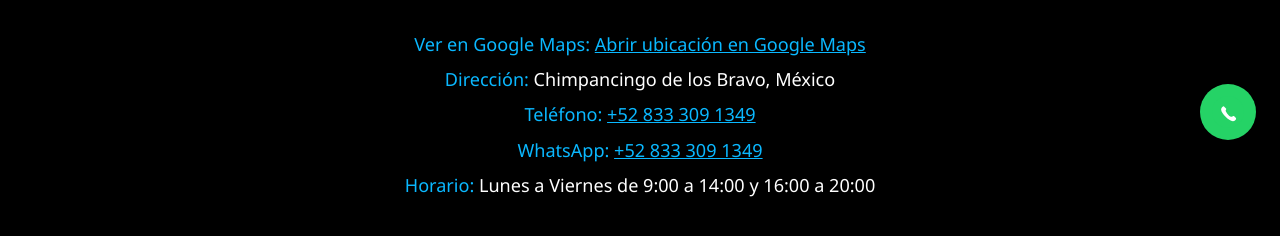
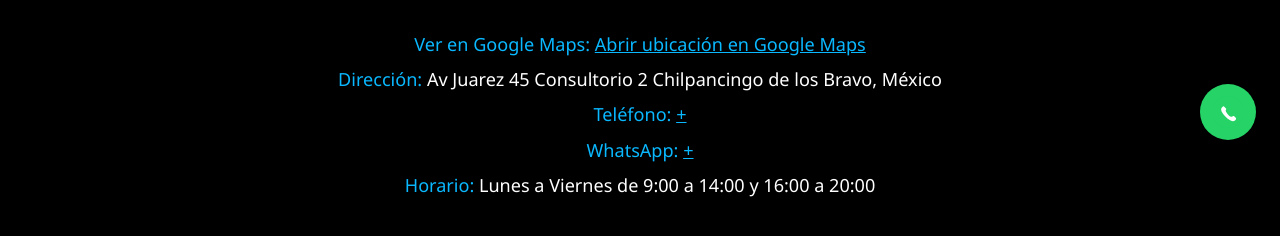
Before and after one commit to DPASTORV86/sweet-dental-final, a plain HTML site: page ubicacion.html in a window 1280 px wide. Shown: the part 634-870 px from the top of the page. Drawn offline with Linux system fonts and the light colour scheme.

Commit message:
Actualiza teléfono de WhatsApp en index.html

```diff
--- a/ubicacion.html
+++ b/ubicacion.html
@@ -146,16 +146,16 @@
             Abrir ubicación en Google Maps
           </a>
         </div>
-        <div><span>Dirección:</span> Chimpancingo de los Bravo, México</div>
-        <div><span>Teléfono:</span> <a href="tel:+528333091349">+52 833 309 1349</a></div>
-        <div><span>WhatsApp:</span> <a href="https://wa.me/528333091349" target="_blank">+52 833 309 1349</a></div>
+        <div><span>Dirección:</span> Av Juarez 45 Consultorio 2 Chilpancingo de los Bravo, México</div>
+        <div><span>Teléfono:</span> <a href="tel:+527442098754">+</a></div>
+        <div><span>WhatsApp:</span> <a href="https://wa.me/527442098754" target="_blank">+</a></div>
         <div><span>Horario:</span> Lunes a Viernes de 9:00 a 14:00 y 16:00 a 20:00</div>
       </div>
     </section>
   </main>
 
   <!-- BOTÓN FLOTANTE DE WHATSAPP -->
-  <a href="https://wa.me/528333091349" class="whatsapp-float" target="_blank" title="Chatea con nosotros por WhatsApp" aria-label="WhatsApp">
+  <a href="https://wa.me/527442098754" class="whatsapp-float" target="_blank" title="Chatea con nosotros por WhatsApp" aria-label="WhatsApp">
     <svg viewBox="0 0 32 32" width="32" height="32" style="vertical-align:middle;">
       <circle fill="#25D366" cx="16" cy="16" r="16"/>
       <path fill="#fff" d="M24.2 22.3l-2-2c-.2-.2-.5-.3-.8-.2l-1.1.4c-1.1.4-2.3.1-3.2-.8-1.6-1.6-2.6-3.2-3.3-4.5-.2-.3-.2-.6-.1-.8l.5-1.1c.1-.3 0-.6-.2-.8l-2-2c-.2-.2-.5-.2-.8-.1-.7.2-2.1 1.3-2.1 3.1 0 2.2 2.2 5 4.5 7.3 2.3 2.3 5.1 4.5 7.3 4.5 1.7 0 2.9-1.4 3.1-2.1.1-.3.1-.6-.1-.8z"/>
```
Also changed, not shown: faq.html (+1 -1 lines), index.html (+3 -3 lines), servicios.html (+1 -1 lines).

How to complete this task
Pull every line that holds the string "https" out of the records.

Your response
-        <div><span>WhatsApp:</span> <a href="https://wa.me/528333091349" target="_blank">+52 833 309 1349</a></div>
+        <div><span>WhatsApp:</span> <a href="https://wa.me/527442098754" target="_blank">+</a></div>
-  <a href="https://wa.me/528333091349" class="whatsapp-float" target="_blank" title="Chatea con nosotros por WhatsApp" aria-label="WhatsApp">
+  <a href="https://wa.me/527442098754" class="whatsapp-float" target="_blank" title="Chatea con nosotros por WhatsApp" aria-label="WhatsApp">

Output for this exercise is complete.